### WORK ITEM
Output all entries verbatim. Skip pictures.

Version difference data
==================================================

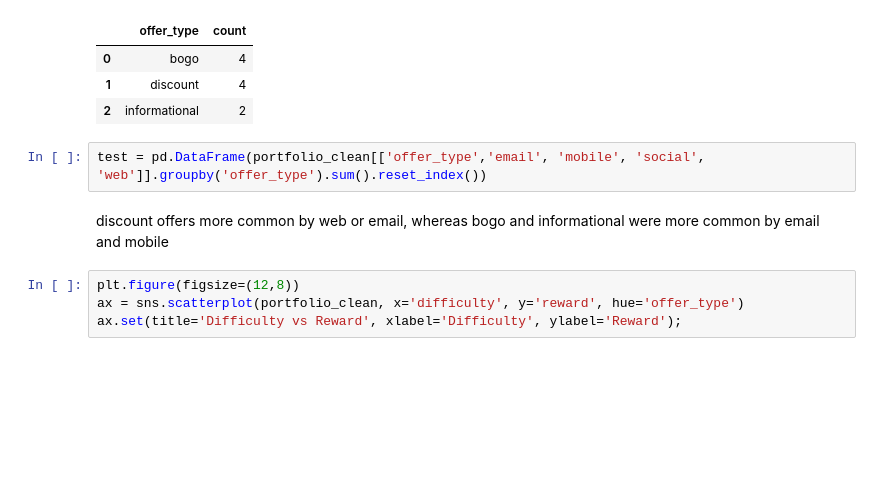
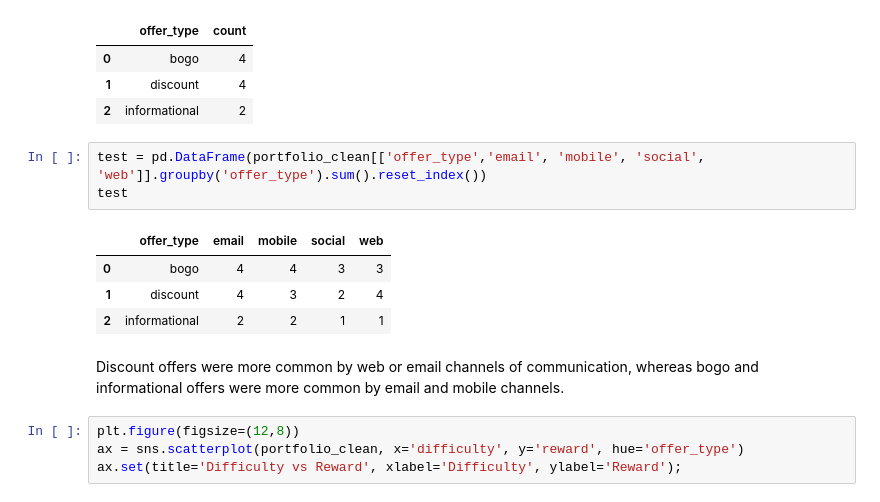
Before and after one commit to s-patel12/data_science_nanodegree, a Jupyter notebook: Capstone_Project_Starbucks/Starbucks_Capstone_notebook.ipynb, the cells around one changed output. Saved outputs shown, nothing was run; the diff lists cells and outputs as text; blank space fills up the shorter version.

```diff
--- a/Capstone_Project_Starbucks/Starbucks_Capstone_notebook.ipynb
+++ b/Capstone_Project_Starbucks/Starbucks_Capstone_notebook.ipynb
@@ -663,8 +697,14 @@ type_count
 | 2 | informational | 2 |
 # %%
 test = pd.DataFrame(portfolio_clean[['offer_type','email', 'mobile', 'social', 'web']].groupby('offer_type').sum().reset_index())
+test
+# %% [output]
+|  | offer_type | email | mobile | social | web |
+| 0 | bogo | 4 | 4 | 3 | 3 |
+| 1 | discount | 4 | 3 | 2 | 4 |
+| 2 | informational | 2 | 2 | 1 | 1 |
 # %% [markdown]
-discount offers more common by web or email, whereas bogo and informational were more common by email and mobile
+Discount offers were more common by web or email channels of communication, whereas bogo and informational offers were more common by email and mobile channels.
 # %%
 plt.figure(figsize=(12,8))
 ax = sns.scatterplot(portfolio_clean, x='difficulty', y='reward', hue='offer_type')
```
Also changed, not shown: parts of 109 cells of this notebook.
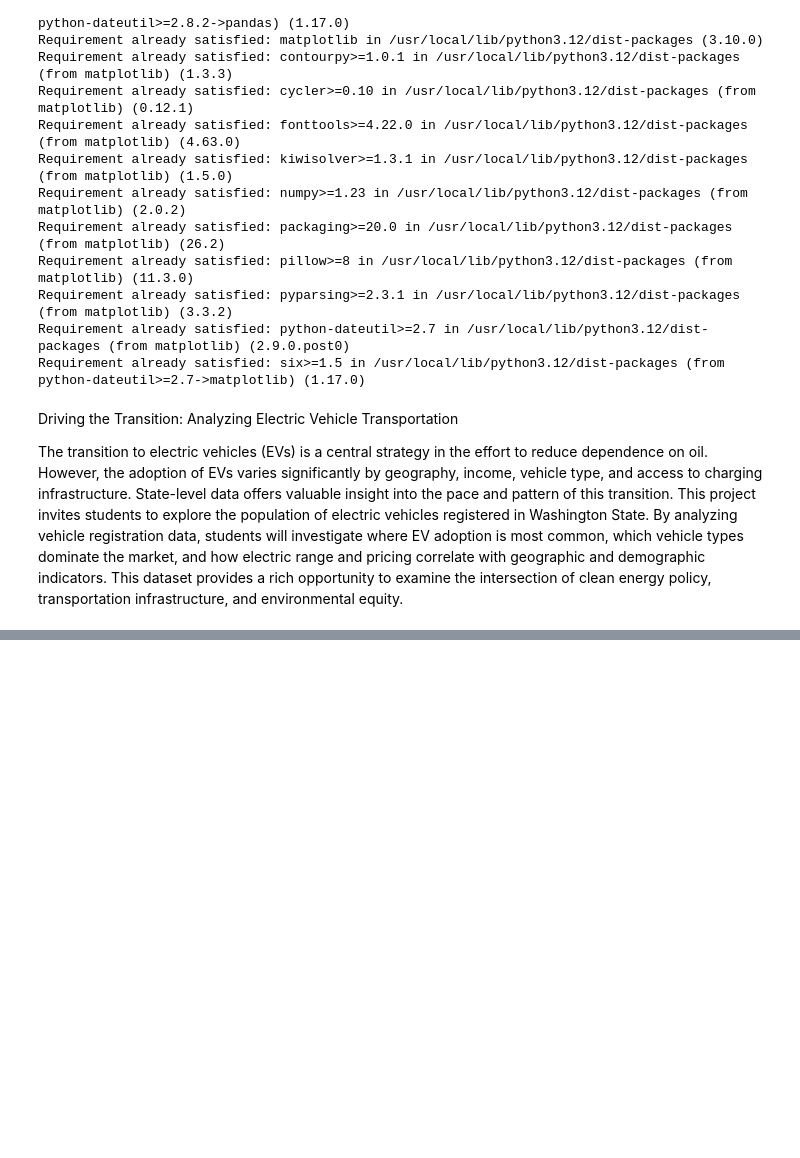
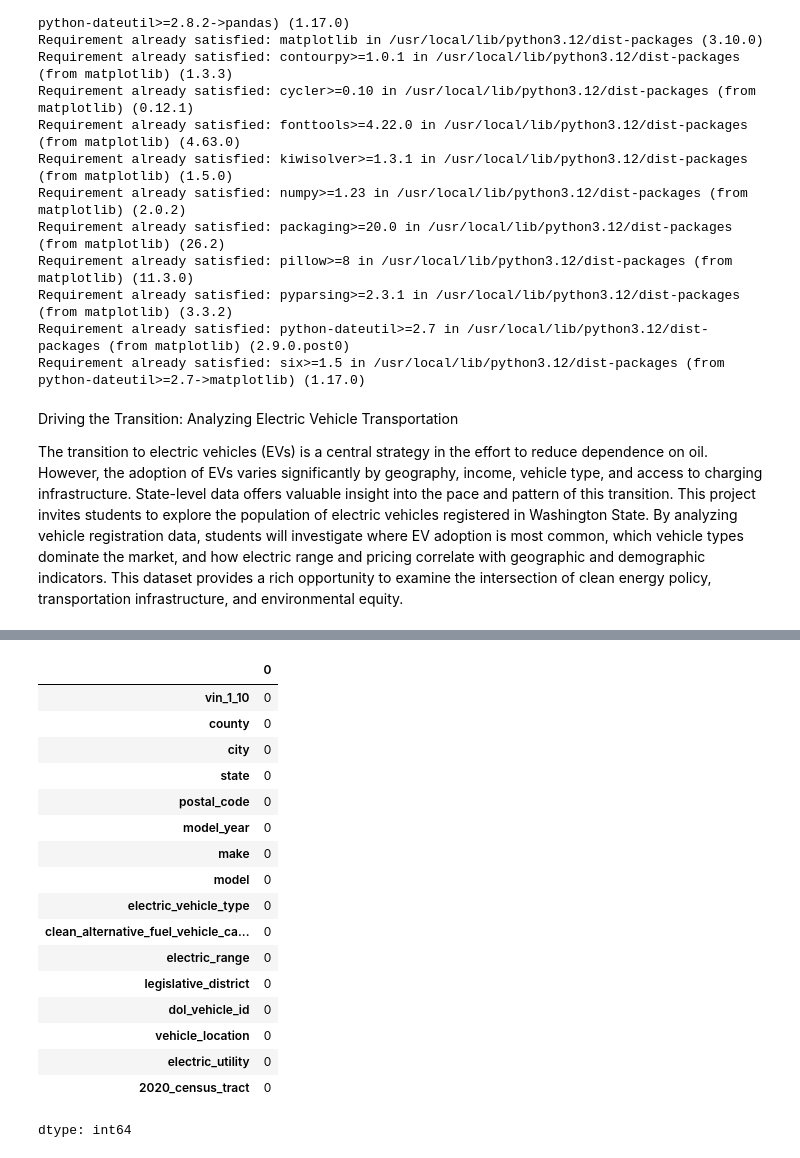
Before and after one commit to manavghosh123/datasci_project, a Jupyter notebook: Untitled0.ipynb, the cells around one changed output, grey strips where cells are left out. Cells and saved outputs as stored; diff of their text form; code cells hidden in the pictures; blank space fills up the shorter version.

```diff
--- a/Untitled0.ipynb
+++ b/Untitled0.ipynb
@@ -48,0 +81,25 @@ df.head()
+# %%
+# Remove rows with missing values
+df = df.dropna()
+
+# Verify there are no missing values left
+df.isnull().sum()
+# %% [output]
+|  | 0 |
+| vin_1_10 | 0 |
+| county | 0 |
+| city | 0 |
+| state | 0 |
+| postal_code | 0 |
+| model_year | 0 |
+| make | 0 |
+| model | 0 |
+| electric_vehicle_type | 0 |
+| clean_alternative_fuel_vehicle_ca... | 0 |
+| electric_range | 0 |
+| legislative_district | 0 |
+| dol_vehicle_id | 0 |
+| vehicle_location | 0 |
+| electric_utility | 0 |
+| 2020_census_tract | 0 |
+dtype: int64
```
Also changed, not shown: parts of 5 cells of this notebook.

==================================================

### EXPECTED ANSWER
Before and after one commit to s-patel12/data_science_nanodegree, a Jupyter notebook: Capstone_Project_Starbucks/Starbucks_Capstone_notebook.ipynb, the cells around one changed output. Saved outputs shown, nothing was run; the diff lists cells and outputs as text; blank space fills up the shorter version.

```diff
--- a/Capstone_Project_Starbucks/Starbucks_Capstone_notebook.ipynb
+++ b/Capstone_Project_Starbucks/Starbucks_Capstone_notebook.ipynb
@@ -663,8 +697,14 @@ type_count
 | 2 | informational | 2 |
 # %%
 test = pd.DataFrame(portfolio_clean[['offer_type','email', 'mobile', 'social', 'web']].groupby('offer_type').sum().reset_index())
+test
+# %% [output]
+|  | offer_type | email | mobile | social | web |
+| 0 | bogo | 4 | 4 | 3 | 3 |
+| 1 | discount | 4 | 3 | 2 | 4 |
+| 2 | informational | 2 | 2 | 1 | 1 |
 # %% [markdown]
-discount offers more common by web or email, whereas bogo and informational were more common by email and mobile
+Discount offers were more common by web or email channels of communication, whereas bogo and informational offers were more common by email and mobile channels.
 # %%
 plt.figure(figsize=(12,8))
 ax = sns.scatterplot(portfolio_clean, x='difficulty', y='reward', hue='offer_type')
```
Also changed, not shown: parts of 109 cells of this notebook.
Before and after one commit to manavghosh123/datasci_project, a Jupyter notebook: Untitled0.ipynb, the cells around one changed output, grey strips where cells are left out. Cells and saved outputs as stored; diff of their text form; code cells hidden in the pictures; blank space fills up the shorter version.

```diff
--- a/Untitled0.ipynb
+++ b/Untitled0.ipynb
@@ -48,0 +81,25 @@ df.head()
+# %%
+# Remove rows with missing values
+df = df.dropna()
+
+# Verify there are no missing values left
+df.isnull().sum()
+# %% [output]
+|  | 0 |
+| vin_1_10 | 0 |
+| county | 0 |
+| city | 0 |
+| state | 0 |
+| postal_code | 0 |
+| model_year | 0 |
+| make | 0 |
+| model | 0 |
+| electric_vehicle_type | 0 |
+| clean_alternative_fuel_vehicle_ca... | 0 |
+| electric_range | 0 |
+| legislative_district | 0 |
+| dol_vehicle_id | 0 |
+| vehicle_location | 0 |
+| electric_utility | 0 |
+| 2020_census_tract | 0 |
+dtype: int64
```
Also changed, not shown: parts of 5 cells of this notebook.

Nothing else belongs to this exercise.